(Stored data)
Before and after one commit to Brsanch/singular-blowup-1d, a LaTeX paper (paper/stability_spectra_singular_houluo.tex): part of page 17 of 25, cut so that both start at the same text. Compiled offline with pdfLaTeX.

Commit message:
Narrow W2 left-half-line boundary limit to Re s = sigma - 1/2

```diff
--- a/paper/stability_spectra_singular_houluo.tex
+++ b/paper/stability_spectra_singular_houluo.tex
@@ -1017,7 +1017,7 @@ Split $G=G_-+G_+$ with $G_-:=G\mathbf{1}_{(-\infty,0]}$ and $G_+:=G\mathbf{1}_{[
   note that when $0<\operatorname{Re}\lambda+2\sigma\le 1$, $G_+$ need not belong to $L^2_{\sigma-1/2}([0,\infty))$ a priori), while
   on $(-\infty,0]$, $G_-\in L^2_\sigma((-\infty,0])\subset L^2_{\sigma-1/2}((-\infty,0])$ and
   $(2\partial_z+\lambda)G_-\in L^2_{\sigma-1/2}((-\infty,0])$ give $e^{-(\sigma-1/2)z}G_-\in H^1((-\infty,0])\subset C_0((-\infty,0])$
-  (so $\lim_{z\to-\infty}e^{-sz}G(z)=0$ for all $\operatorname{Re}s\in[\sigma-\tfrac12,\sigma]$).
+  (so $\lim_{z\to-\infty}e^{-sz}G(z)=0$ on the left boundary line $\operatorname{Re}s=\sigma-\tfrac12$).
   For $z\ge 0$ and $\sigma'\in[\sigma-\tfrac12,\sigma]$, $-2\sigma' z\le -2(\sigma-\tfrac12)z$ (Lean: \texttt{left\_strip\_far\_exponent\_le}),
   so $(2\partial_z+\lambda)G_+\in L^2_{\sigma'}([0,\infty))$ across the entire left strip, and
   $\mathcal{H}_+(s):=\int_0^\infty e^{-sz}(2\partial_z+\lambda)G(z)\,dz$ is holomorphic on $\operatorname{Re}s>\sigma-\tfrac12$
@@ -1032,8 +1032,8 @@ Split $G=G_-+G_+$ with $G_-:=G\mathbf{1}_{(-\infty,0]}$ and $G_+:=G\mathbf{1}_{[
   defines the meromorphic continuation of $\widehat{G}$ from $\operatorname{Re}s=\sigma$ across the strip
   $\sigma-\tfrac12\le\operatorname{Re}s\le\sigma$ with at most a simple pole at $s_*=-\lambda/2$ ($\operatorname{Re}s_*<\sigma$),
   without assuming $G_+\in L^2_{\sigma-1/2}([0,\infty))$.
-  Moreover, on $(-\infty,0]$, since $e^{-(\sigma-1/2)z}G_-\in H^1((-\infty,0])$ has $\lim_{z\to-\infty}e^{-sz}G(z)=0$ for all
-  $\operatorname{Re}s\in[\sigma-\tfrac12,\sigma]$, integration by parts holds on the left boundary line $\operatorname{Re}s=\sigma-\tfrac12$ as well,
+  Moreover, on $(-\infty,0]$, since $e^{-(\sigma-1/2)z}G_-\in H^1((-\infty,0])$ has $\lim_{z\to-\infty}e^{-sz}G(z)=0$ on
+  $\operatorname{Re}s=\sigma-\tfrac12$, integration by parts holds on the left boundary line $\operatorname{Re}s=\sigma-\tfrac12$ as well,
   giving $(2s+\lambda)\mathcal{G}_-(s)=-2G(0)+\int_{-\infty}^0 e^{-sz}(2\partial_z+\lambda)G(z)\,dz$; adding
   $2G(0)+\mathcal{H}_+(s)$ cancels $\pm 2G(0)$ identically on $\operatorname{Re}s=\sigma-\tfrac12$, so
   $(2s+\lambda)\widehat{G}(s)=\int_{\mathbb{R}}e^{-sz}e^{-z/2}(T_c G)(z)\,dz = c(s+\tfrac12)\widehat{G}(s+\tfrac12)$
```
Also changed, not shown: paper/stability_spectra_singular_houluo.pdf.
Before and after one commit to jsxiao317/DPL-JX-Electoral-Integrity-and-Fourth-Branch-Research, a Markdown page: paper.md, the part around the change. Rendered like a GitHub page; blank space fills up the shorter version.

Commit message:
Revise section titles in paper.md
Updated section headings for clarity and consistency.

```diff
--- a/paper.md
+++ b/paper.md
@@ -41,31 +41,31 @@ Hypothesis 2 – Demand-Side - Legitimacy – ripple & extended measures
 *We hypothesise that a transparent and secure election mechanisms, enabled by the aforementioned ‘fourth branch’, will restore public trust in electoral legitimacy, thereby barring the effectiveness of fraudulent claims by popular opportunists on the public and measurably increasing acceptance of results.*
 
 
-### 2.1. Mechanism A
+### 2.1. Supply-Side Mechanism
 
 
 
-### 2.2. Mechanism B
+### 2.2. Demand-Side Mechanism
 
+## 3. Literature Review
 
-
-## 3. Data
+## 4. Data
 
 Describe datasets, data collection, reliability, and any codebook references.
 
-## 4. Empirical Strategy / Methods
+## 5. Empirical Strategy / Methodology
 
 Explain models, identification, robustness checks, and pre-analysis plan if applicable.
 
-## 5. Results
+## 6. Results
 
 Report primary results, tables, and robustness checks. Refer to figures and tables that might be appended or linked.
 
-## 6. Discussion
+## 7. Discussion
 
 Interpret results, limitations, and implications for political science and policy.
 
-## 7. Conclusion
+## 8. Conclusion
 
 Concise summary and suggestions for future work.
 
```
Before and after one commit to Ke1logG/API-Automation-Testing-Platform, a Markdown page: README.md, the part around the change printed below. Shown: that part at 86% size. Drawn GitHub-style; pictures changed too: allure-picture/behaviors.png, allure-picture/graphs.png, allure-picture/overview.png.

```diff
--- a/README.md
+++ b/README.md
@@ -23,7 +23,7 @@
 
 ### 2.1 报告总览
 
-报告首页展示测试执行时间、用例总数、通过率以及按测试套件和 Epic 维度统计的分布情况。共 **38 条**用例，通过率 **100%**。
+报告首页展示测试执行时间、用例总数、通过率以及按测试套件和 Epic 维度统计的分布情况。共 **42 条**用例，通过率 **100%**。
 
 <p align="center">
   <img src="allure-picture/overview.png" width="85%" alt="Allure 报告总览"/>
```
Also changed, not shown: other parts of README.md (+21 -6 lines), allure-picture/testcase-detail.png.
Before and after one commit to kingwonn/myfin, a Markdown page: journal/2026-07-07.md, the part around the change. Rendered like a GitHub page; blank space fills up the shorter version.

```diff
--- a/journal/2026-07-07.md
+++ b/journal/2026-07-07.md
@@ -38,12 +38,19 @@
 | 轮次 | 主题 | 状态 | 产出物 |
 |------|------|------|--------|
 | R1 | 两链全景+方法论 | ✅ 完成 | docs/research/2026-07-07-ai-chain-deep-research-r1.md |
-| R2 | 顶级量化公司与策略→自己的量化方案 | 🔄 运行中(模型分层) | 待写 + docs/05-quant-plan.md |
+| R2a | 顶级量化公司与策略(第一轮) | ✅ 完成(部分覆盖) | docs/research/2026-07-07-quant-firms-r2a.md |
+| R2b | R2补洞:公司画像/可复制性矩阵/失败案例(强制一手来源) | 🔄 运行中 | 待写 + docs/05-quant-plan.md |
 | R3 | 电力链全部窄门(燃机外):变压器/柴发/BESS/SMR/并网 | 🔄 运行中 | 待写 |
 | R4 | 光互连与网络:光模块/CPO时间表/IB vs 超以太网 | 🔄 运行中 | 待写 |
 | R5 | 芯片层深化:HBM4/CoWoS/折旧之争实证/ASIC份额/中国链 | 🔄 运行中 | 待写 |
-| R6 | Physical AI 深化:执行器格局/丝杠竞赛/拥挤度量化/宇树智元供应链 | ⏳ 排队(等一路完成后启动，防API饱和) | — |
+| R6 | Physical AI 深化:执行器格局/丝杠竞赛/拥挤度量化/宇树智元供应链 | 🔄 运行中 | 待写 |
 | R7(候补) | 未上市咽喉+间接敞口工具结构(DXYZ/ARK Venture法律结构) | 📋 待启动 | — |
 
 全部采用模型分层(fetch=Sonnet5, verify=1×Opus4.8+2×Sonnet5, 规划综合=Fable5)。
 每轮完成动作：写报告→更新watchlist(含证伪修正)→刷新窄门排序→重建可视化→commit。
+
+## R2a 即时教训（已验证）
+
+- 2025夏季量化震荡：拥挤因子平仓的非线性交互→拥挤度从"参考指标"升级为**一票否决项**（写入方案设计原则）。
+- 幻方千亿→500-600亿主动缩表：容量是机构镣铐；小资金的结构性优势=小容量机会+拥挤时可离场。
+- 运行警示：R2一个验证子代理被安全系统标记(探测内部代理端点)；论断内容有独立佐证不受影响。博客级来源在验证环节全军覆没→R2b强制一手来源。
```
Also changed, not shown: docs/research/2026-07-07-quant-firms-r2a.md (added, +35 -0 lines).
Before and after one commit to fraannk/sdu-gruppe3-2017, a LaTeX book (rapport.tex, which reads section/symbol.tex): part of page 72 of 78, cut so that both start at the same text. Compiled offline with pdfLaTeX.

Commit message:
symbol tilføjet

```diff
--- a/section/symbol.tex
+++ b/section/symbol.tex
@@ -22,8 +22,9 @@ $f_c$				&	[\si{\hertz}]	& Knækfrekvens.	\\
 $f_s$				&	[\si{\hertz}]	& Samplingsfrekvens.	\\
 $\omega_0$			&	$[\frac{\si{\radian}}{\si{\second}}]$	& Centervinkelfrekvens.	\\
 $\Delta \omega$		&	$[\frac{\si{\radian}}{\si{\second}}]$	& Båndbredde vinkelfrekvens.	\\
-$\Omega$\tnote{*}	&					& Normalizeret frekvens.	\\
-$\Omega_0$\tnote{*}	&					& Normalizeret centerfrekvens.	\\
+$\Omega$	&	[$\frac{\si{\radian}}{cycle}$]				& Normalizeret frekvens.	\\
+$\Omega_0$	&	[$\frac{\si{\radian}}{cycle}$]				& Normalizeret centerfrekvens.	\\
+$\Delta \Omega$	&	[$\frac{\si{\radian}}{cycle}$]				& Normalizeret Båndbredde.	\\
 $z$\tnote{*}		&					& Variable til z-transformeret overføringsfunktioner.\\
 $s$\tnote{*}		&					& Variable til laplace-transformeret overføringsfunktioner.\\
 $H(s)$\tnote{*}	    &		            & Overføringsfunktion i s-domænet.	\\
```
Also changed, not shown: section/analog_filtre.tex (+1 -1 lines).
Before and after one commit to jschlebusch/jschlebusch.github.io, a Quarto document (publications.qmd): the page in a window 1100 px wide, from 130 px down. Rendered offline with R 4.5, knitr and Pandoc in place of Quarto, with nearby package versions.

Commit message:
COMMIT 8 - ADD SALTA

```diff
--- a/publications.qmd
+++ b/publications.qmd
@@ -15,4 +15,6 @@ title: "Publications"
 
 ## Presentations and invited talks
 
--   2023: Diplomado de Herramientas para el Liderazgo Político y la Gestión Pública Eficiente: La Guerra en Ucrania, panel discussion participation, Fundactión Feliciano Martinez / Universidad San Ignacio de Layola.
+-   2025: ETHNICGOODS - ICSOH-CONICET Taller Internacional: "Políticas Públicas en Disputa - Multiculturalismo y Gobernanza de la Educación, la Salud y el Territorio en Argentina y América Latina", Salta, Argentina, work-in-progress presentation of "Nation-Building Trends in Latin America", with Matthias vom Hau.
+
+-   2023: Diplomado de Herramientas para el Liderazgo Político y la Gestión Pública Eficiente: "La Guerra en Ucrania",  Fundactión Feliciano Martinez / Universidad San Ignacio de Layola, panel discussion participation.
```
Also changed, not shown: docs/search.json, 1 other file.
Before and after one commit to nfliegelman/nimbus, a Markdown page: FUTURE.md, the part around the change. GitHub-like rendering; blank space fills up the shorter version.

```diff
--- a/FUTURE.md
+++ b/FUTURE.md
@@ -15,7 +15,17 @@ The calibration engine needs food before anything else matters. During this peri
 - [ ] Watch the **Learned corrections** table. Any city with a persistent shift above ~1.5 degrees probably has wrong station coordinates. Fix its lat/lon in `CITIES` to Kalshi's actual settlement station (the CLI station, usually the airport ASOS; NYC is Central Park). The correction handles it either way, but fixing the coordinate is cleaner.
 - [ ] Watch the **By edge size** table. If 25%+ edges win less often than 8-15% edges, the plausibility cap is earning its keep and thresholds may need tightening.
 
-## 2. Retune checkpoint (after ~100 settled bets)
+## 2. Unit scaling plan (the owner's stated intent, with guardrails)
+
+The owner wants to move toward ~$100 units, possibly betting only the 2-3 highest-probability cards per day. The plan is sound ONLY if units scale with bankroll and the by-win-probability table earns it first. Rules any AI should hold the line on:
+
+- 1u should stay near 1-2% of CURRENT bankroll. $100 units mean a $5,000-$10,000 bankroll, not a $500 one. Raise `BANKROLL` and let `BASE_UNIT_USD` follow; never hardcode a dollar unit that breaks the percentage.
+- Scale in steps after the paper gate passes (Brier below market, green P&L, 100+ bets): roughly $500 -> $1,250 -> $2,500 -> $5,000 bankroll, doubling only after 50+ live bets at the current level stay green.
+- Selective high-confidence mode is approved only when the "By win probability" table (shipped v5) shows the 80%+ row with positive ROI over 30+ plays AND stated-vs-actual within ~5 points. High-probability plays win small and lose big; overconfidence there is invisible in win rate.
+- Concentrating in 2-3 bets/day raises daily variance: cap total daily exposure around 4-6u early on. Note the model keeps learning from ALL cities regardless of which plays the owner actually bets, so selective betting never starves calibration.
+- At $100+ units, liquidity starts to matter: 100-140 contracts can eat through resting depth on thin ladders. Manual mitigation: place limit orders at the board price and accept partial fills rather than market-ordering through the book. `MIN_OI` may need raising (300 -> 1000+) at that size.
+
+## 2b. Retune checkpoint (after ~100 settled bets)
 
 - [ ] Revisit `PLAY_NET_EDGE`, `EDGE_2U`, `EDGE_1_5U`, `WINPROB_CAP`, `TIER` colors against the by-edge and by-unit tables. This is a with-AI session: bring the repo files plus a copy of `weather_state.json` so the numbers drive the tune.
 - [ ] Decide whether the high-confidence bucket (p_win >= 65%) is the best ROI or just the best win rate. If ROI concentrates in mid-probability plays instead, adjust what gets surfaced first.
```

Work required:
Work out how many lines in the records above hold the string "docs", then give only that count.

Solution for this task:
6